▶ [What to do]: Lines below containing the word "animation" should be copied out.

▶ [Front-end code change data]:
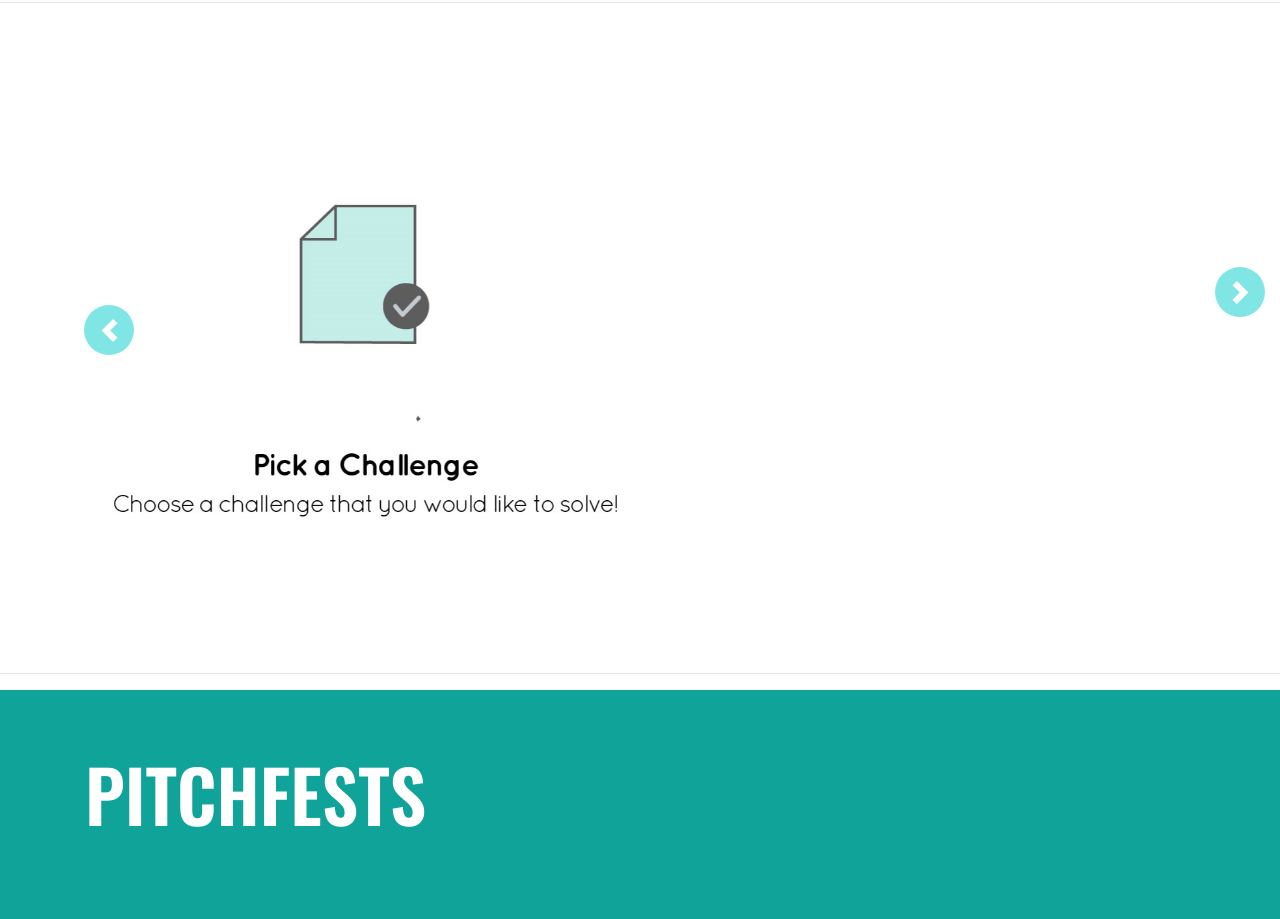
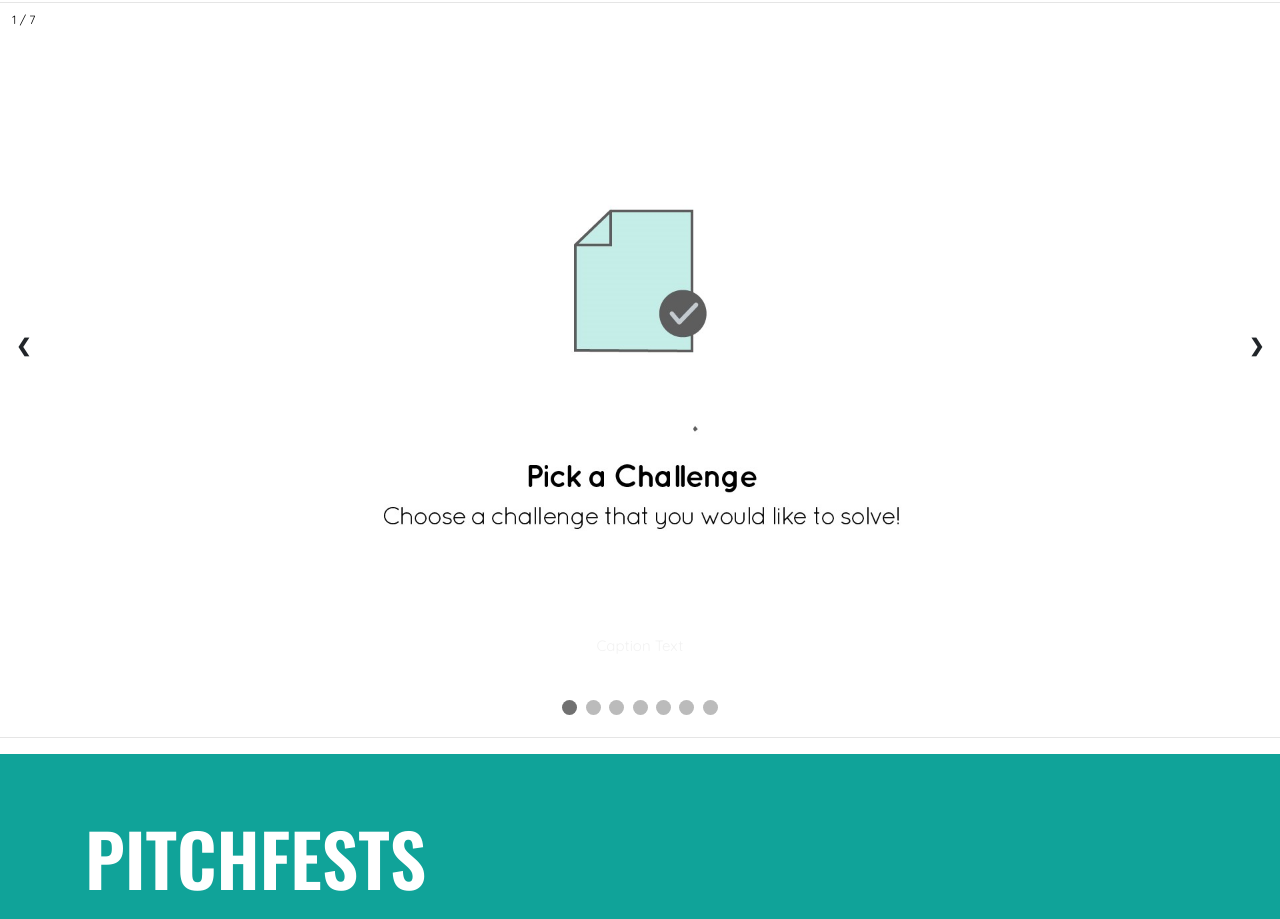
Before and after one commit to AD97/HackForSocialGood, a plain HTML site: page hackathon.html in a window 1280 px wide. Shown: the part 881-1800 px from the top of the page. Drawn offline with nearby package versions, Linux system fonts and the light colour scheme.

Commit message:
Hackathon slideshow changed

```diff
--- a/hackathon.html
+++ b/hackathon.html
@@ -194,73 +194,196 @@
 
   <div class="hackathon-path calendar-home ">
 
-<div class="container-fluid" >
-    <!-- TESTIMONIAL STARTS -->
-   <div id="demo" class="carousel slide" data-ride="carousel">
 
+<style>
+* {box-sizing: border-box}
+body {font-family: Verdana, sans-serif; margin:0}
+.mySlides {display: none}
+img {vertical-align: middle;}
 
-<style type="text/css">
-  .carousel-control-prev-icon {
-    height: 50px;
-    width: 50px;
-    outline:dark green;
-    background-color: #00CCCC;
-    background-size: 45%, 45%;
-    border-radius: 100%;
-    border: 5px green;
-}
-.carousel-control-next-icon{
-  height: 50px;
-    width: 50px;
-    outline:green;
-    background-color: #00CCCC;
-    background-size: 45%, 45%;
-    border-radius: 100%;
-    border: 1px green;
-    margin-bottom:  600px;
-    margin-left: 1200px;
+/* Slideshow container */
+.slideshow-container {
+  max-width: 1300px;
+  position: relative;
+  margin: auto;
 }
 
+/* Next & previous buttons */
+.prev, .next {
+  cursor: pointer;
+  position: absolute;
+  top: 50%;
+  width: auto;
+  padding: 16px;
+  margin-top: -22px;
+  color: white;
+  font-weight: bold;
+  font-size: 18px;
+  transition: 0.6s ease;
+  border-radius: 0 3px 3px 0;
+}
+
+/* Position the "next button" to the right */
+.next {
+  right: 0;
+  border-radius: 3px 0 0 3px;
+}
+
+/* On hover, add a black background color with a little bit see-through */
+.prev:hover, .next:hover {
+  background-color: #00CCCC;
+}
+
+/* Caption text */
+.text {
+  color: #f2f2f2;
+  font-size: 15px;
+  padding: 8px 12px;
+  position: absolute;
+  bottom: 8px;
+  width: 100%;
+  text-align: center;
+}
+
+/* Number text (1/3 etc) */
+.numbertext {
+  color: #f2f2f2;
+  font-size: 12px;
+  padding: 8px 12px;
+  position: absolute;
+  top: 0;
+}
+
+/* The dots/bullets/indicators */
+.dot {
+  cursor: pointer;
+  height: 15px;
+  width: 15px;
+  margin: 0 2px;
+  background-color: #bbb;
+  border-radius: 50%;
+  display: inline-block;
+  transition: background-color 0.6s ease;
+}
+
+.active, .dot:hover {
+  background-color: #717171;
+}
+
+/* Fading animation */
+.flash {
+  -webkit-animation-name: flash;
+  -webkit-animation-duration: 1.5s ;
+  animation-name: flash;
+  animation-duration: 1.5s ;
+}
+
+@-webkit-keyframes flash {
+  from {opacity: 0.5}
+  to {opacity: 1}
+}
+
+@keyframes flash {
+  from {opacity: 0.5}
+  to {opacity: 1}
+}
+
+/* On smaller screens, decrease text size */
+@media only screen and (max-width: 300px) {
+  .prev, .next,.text {font-size: 11px}
+}
 </style>
+</head>
+<body>
 
-  <!-- The slideshow -->
-  <div class="carousel-inner">
-    <div class="carousel-item active">
-      <img class="d-block w-100 " src="img/hackathon_img/1.jpg " alt="First slide ">
-    </div>
-    <div class="carousel-item">
-      <img class="d-block w-100 " src="img/hackathon_img/2.jpg " alt="Second slide ">
-    </div>
-    <div class="carousel-item">
-      <img class="d-block w-100 " src="img/hackathon_img/3.jpg " alt="Third slide ">
-    </div>
-    <div class="carousel-item">
-      <img class="d-block w-100 " src="img/hackathon_img/4.jpg " alt="Fourth slide ">
-    </div>
-    <div class="carousel-item">
-      <img class="d-block w-100 " src="img/hackathon_img/5.jpg " alt="Fifth slide ">
-    </div>
-    <div class="carousel-item">
-      <img class="d-block w-100 " src="img/hackathon_img/6.jpg " alt="Sixth slide ">
-    </div>
-    <div class="carousel-item">
-      <img class="d-block w-100 " src="img/hackathon_img/7.jpg " alt="Seventh slide ">
-    </div>
-  </div>
+<div class="slideshow-container">
 
-  <!-- Left and right controls -->
-  <a class="carousel-control-prev" href="#demo" data-slide="prev" style="">
-    <span class="carousel-control-prev-icon"></span>
-  </a>
-  <a class="carousel-control-next" href="#demo" data-slide="next">
-    <span class="carousel-control-next-icon"></span>
-  </a>
+<div class="mySlides flash">
+  <div class="numbertext" style="color:black;">1 / 7</div>
+  <img src="img/hackathon_img/1.jpg" style="width:100%">
+  <div class="text">Caption Text</div>
+</div>
 
+<div class="mySlides flash">
+  <div class="numbertext" style="color:black;">2 / 7</div>
+  <img src="img/hackathon_img/2.jpg" style="width:100%">
+  <div class="text">Caption Two</div>
+</div>
+
+<div class="mySlides flash">
+  <div class="numbertext" style="color:black;">3 / 7</div>
+  <img src="img/hackathon_img/3.jpg" style="width:100%">
+  <div class="text">Caption Three</div>
+</div>
+
+<div class="mySlides flash">
+  <div class="numbertext" style="color:black;">4 / 7</div>
+  <img src="img/hackathon_img/4.jpg" style="width:100%">
+  <div class="text">Caption Three</div>
+</div>
+
+<div class="mySlides flash">
+  <div class="numbertext" style="color:black;">5 / 7</div>
+  <img src="img/hackathon_img/5.jpg" style="width:100%">
+  <div class="text">Caption Three</div>
+</div>
+
+<div class="mySlides flash">
+  <div class="numbertext" style="color:black;">6 / 7</div>
+  <img src="img/hackathon_img/6.jpg" style="width:100%">
+  <div class="text">Caption Three</div>
+</div>
+
+<div class="mySlides flash">
+  <div class="numbertext" style="color:black;">7 / 7</div>
+  <img src="img/hackathon_img/7.jpg" style="width:100%">
+  <div class="text">Caption Three</div>
+</div>
+
+<a class="prev" onclick="plusSlides(-1)">&#10094;</a>
+<a class="next" onclick="plusSlides(1)">&#10095;</a>
 
 </div>
+<br>
 
-  </div>
+<div style="text-align:center">
+  <span class="dot" onclick="currentSlide(1)"></span>
+  <span class="dot" onclick="currentSlide(2)"></span>
+  <span class="dot" onclick="currentSlide(3)"></span>
+  <span class="dot" onclick="currentSlide(4)"></span>
+  <span class="dot" onclick="currentSlide(5)"></span>
+  <span class="dot" onclick="currentSlide(6)"></span>
+  <span class="dot" onclick="currentSlide(7)"></span>
+</div>
 
+<script>
+var slideIndex = 1;
+showSlides(slideIndex);
+
+function plusSlides(n) {
+  showSlides(slideIndex += n);
+}
+
+function currentSlide(n) {
+  showSlides(slideIndex = n);
+}
+
+function showSlides(n) {
+  var i;
+  var slides = document.getElementsByClassName("mySlides");
+  var dots = document.getElementsByClassName("dot");
+  if (n > slides.length) {slideIndex = 1}
+  if (n < 1) {slideIndex = slides.length}
+  for (i = 0; i < slides.length; i++) {
+      slides[i].style.display = "none";
+  }
+  for (i = 0; i < dots.length; i++) {
+      dots[i].className = dots[i].className.replace(" active", "");
+  }
+  slides[slideIndex-1].style.display = "block";
+  dots[slideIndex-1].className += " active";
+}
+</script>
 
   <div class="calendar-mobile ">
 
```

▶ [Solution below]:
+/* Fading animation */
+  -webkit-animation-name: flash;
+  -webkit-animation-duration: 1.5s ;
+  animation-name: flash;
+  animation-duration: 1.5s ;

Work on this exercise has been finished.